Looking around Bexhill, with its multitude of Victorian and Edwardian buildings, it is hard to believe that the town's history actually starts as far back as several thousand years BC. Indeed, microlithic flint tools have been found here, as have remnants from the Bronze Age, Iron Age and Roman era.

The areas known history however starts with the Saxons, when King Offa of Mercia gave land to the Bishop of Selsey in 772AD, so that a church could be built here; this was the church of St Peter and examples of the Saxon stonework can still be seen. When the Normans passed through on route from Pevensey to Battle in 1066, most of the town was burned to the ground and a little while later, the land taken away from the Bishops and given to Robert Count of Eu.

In 1148, John Count of Eu gave the land back to the Bishops, whose seat had been moved to Chichester by then. They built their first manor house here, only using it when travelling to the area from Chichester. In 1276, the Bishops turned a large part of Bexhill into a hunting park and permission was granted to fortify the manor house. 1561 saw ownership for the Manor of Bexhill pass to the Crown and in 1570 Queen Elizabeth I gave the area to Sir Thomas Sackville, whose family went on to become the Dukes of Dorset.

For a time, Bexhill continued as a quiet inland hamlet with no more than 500 residents, and
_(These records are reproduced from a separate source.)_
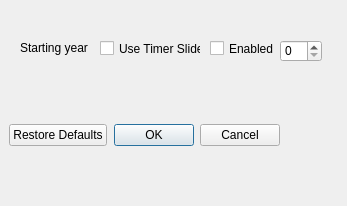
This is src/OtherSettingsDialog.ui in IDREsandbox/vsim as Qt 5 draws it before an edit. The edited form follows.
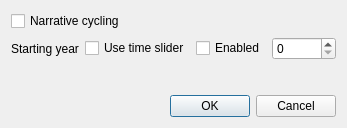
This is the edited form.

Commit message: narrative cylcing gui and serialize

Patch:
```diff
--- a/src/OtherSettingsDialog.ui
+++ b/src/OtherSettingsDialog.ui
@@ -7,77 +7,75 @@
     <x>0</x>
     <y>0</y>
     <width>347</width>
-    <height>206</height>
+    <height>128</height>
    </rect>
   </property>
   <property name="windowTitle">
    <string>Dialog</string>
   </property>
-  <widget class="QDialogButtonBox" name="button_box">
-   <property name="geometry">
-    <rect>
-     <x>9</x>
-     <y>124</y>
-     <width>271</width>
-     <height>23</height>
-    </rect>
-   </property>
-   <property name="orientation">
-    <enum>Qt::Horizontal</enum>
-   </property>
-   <property name="standardButtons">
-    <set>QDialogButtonBox::Cancel|QDialogButtonBox::Ok|QDialogButtonBox::RestoreDefaults</set>
-   </property>
-  </widget>
-  <widget class="QCheckBox" name="checkBox_2">
-   <property name="geometry">
-    <rect>
-     <x>210</x>
-     <y>40</y>
-     <width>70</width>
-     <height>17</height>
-    </rect>
-   </property>
-   <property name="text">
-    <string>Enabled</string>
-   </property>
-  </widget>
-  <widget class="QLabel" name="year_label">
-   <property name="geometry">
-    <rect>
-     <x>20</x>
-     <y>40</y>
-     <width>81</width>
-     <height>16</height>
-    </rect>
-   </property>
-   <property name="text">
-    <string>Starting year</string>
-   </property>
-  </widget>
-  <widget class="QSpinBox" name="year_spinbox">
-   <property name="geometry">
-    <rect>
-     <x>280</x>
-     <y>40</y>
-     <width>42</width>
-     <height>22</height>
-    </rect>
-   </property>
-  </widget>
-  <widget class="QCheckBox" name="checkBox_3">
-   <property name="geometry">
-    <rect>
-     <x>100</x>
-     <y>40</y>
-     <width>101</width>
-     <height>17</height>
-    </rect>
-   </property>
-   <property name="text">
-    <string>Use Timer Slider</string>
-   </property>
-  </widget>
+  <layout class="QVBoxLayout" name="verticalLayout">
+   <item>
+    <widget class="QCheckBox" name="narrative_cycling_checkbox">
+     <property name="toolTip">
+      <string>Starts the next narrative after the current narrative finishes. Loops indefinitely.</string>
+     </property>
+     <property name="text">
+      <string>Narrative cycling</string>
+     </property>
+    </widget>
+   </item>
+   <item>
+    <layout class="QHBoxLayout" name="horizontalLayout">
+     <item>
+      <widget class="QLabel" name="year_label">
+       <property name="text">
+        <string>Starting year</string>
+       </property>
+      </widget>
+     </item>
+     <item>
+      <widget class="QCheckBox" name="year_use_slider">
+       <property name="text">
+        <string>Use time slider</string>
+       </property>
+      </widget>
+     </item>
+     <item>
+      <widget class="QCheckBox" name="year_enabled">
+       <property name="text">
+        <string>Enabled</string>
+       </property>
+      </widget>
+     </item>
+     <item>
+      <widget class="QSpinBox" name="year_spinbox"/>
+     </item>
+    </layout>
+   </item>
+   <item>
+    <spacer name="verticalSpacer">
+     <property name="orientation">
+      <enum>Qt::Vertical</enum>
+     </property>
+     <property name="sizeHint" stdset="0">
+      <size>
+       <width>20</width>
+       <height>27</height>
+      </size>
+     </property>
+    </spacer>
+   </item>
+   <item>
+    <widget class="QDialogButtonBox" name="button_box">
+     <property name="orientation">
+      <enum>Qt::Horizontal</enum>
+     </property>
+     <property name="standardButtons">
+      <set>QDialogButtonBox::Cancel|QDialogButtonBox::Ok</set>
+     </property>
+    </widget>
+   </item>
+  </layout>
  </widget>
  <resources/>
  <connections>
```
Left out of the diff: 8 changed lines with no effect on the pictures. The commit also changes 14 other files.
then in the late nineteenth century things started to change. The seventh Earl De La Warr built a seawall on the eastern side of the town in 1882 and from then onwards, the town began to grow quickly. He turned the area into Bexhill-on-Sea, a fashionable resort where the Edwardian aristocracy came to play. The eighth Earl married in 1891, control of the manor passed to him from his father and he continued to press forward with the development of the town.

The early twentieth century saw Bexhill continue to grow. In 1901 the town became the first seaside resort in Britain to permit mixed bathing and in 1902, Bexhill became an incorporated borough, the central railway station opened and the first British motor race took place here. Later in 1935, the famous De La Warr Pavilion opened - initiated by the ninth Earl, it is now a Grade I listed building.

The Town Today
Today, the old town of Bexhill with its picturesque cottages and fifteenth-century Wealden hall-house, contrasts with the Regency architecture found along the 4-mile (6 km) seafront. Lined by colourful flowerbeds, the 2-mile (3 km) long level promenade is the ideal place to stroll and enjoy the summer sun and sea air. A quiet seaside resort with a good selection of places to eat, hotels, entertainment facilities and pavement cafés, Bexhill is a wonderful place to come for a long weekend, the week, or longer.